How could God command genocide?
Why does God endorse slavery?
God is a sexist monster, isn’t he?
These are the sorts of questions that frequently come up in discussions about the Bible, whether those discussions are with skeptics or sincere Christians working through the Bible for the first time. Such questions have always been there, the first Christians had to spend much time, and spilled much ink, seeking to answer them. But it seems such questions are becoming continuously louder in our culture as more people move away from faith. At the most extreme, the fact that God in the Old Testament commands such barbaric actions is proof such God, any God, does not exist.
I think this question is much more challenging then issues related to science, for example.
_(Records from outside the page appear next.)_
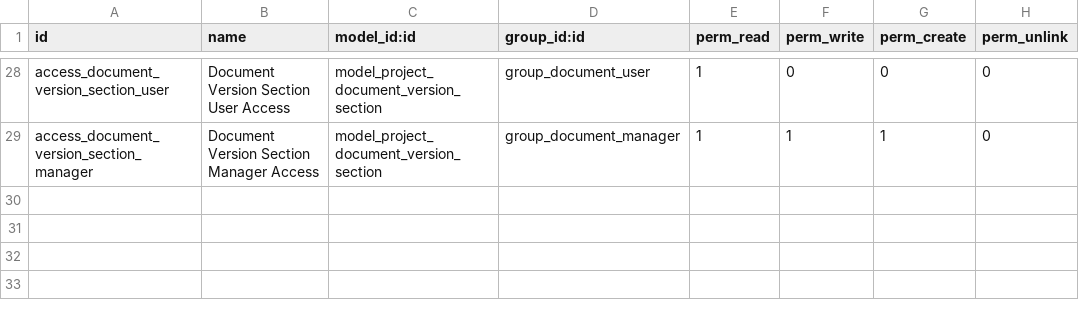
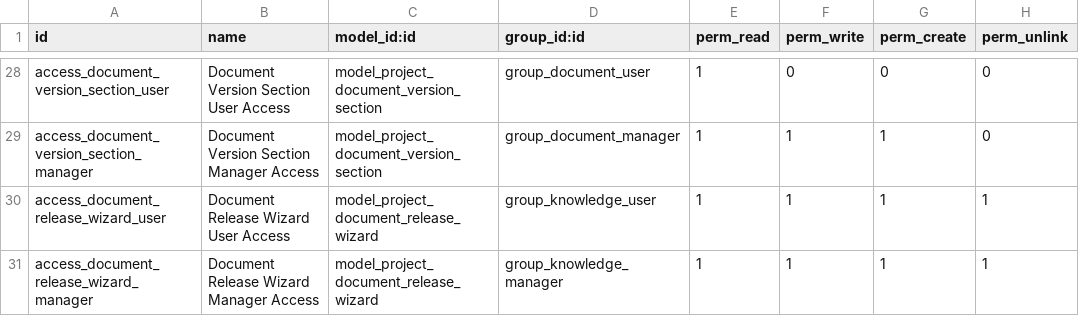
Before and after one commit to Symbifox/odoo-modules, a CSV file: project_knowledge_matrix/security/ir.model.access.csv, drawn as a sheet; only a part is shown, gaps mark what is left out; the diff names each change by its address in the sheet, - before the commit and + after, or states it on an @@ line.

```diff
--- a/project_knowledge_matrix/security/ir.model.access.csv
+++ b/project_knowledge_matrix/security/ir.model.access.csv
+row 30: access_document_release_wizard_user | Document Release Wizard User Access | model_project_document_release_wizard | group_knowledge_user | 1 | 1 | 1 | 1
+row 31: access_document_release_wizard_manager | Document Release Wizard Manager Access | model_project_document_release_wizard | group_knowledge_manager | 1 | 1 | 1 | 1
```
Also changed, not shown: 19 other files.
Whether Darwinian evolution is true or not seems, to me, irrelevant to the question of God’s existence. But a God who commands the extermination of whole people groups or institutes laws that make women second class citizens? Such a God as portrayed in the Bible makes us question the validity of the Bible and its God.
That said, there are many great books out there that provide answers to these questions. I think “answers” is better then “answer” because the seriousness of these questions shows there is no easy answer that simply takes all questions away. This is one thing I most appreciated about David Lamb’s book God Behaving Badly – he takes the question seriously and though he offers many answers, in the end he admits this remains a difficult issue. Lamb’s book tackles many of the common questions such books address, such as the genocide of the Canaanites and the apparent sexism of the Old Testament God. But he goes on to address other issues, such as whether God is near or distant, which are not always addressed.
There are a lot of books out there on this subject. Lamb’s is a welcome addition and a must-read for any who have questions on these topics.
The only problem I found in the book is when Lamb refers to another scholar, Eric Seibert. Apparently Seibert argued that if the Bible says God committed such atrocities we can simply say God did not do such things for the God revealed in Jesus would not do such things. I have not read Seibert, but his argument reminded me of Peter Enns whose recent book I did read. Lamb says he is not comfortable with “rejecting” the Old Testament accounts. This does not seem fair of Enns (or Seibert) for I do not think they would say they are rejecting anything. Reinterpreting? Yes. Enns emphasizes the human aspect and says that God wants such stories in scripture even if they portray him wrongly. A minor issue to be sure, but it seemed to misrepresent those who hold such positions.
Finally, If you are interested in this topic, definitely check out Peter Enns’ recent book that takes a slightly different take on the issue – The Bible Tells Me So: How Defending the Bible Has Made Us Unable to Read it.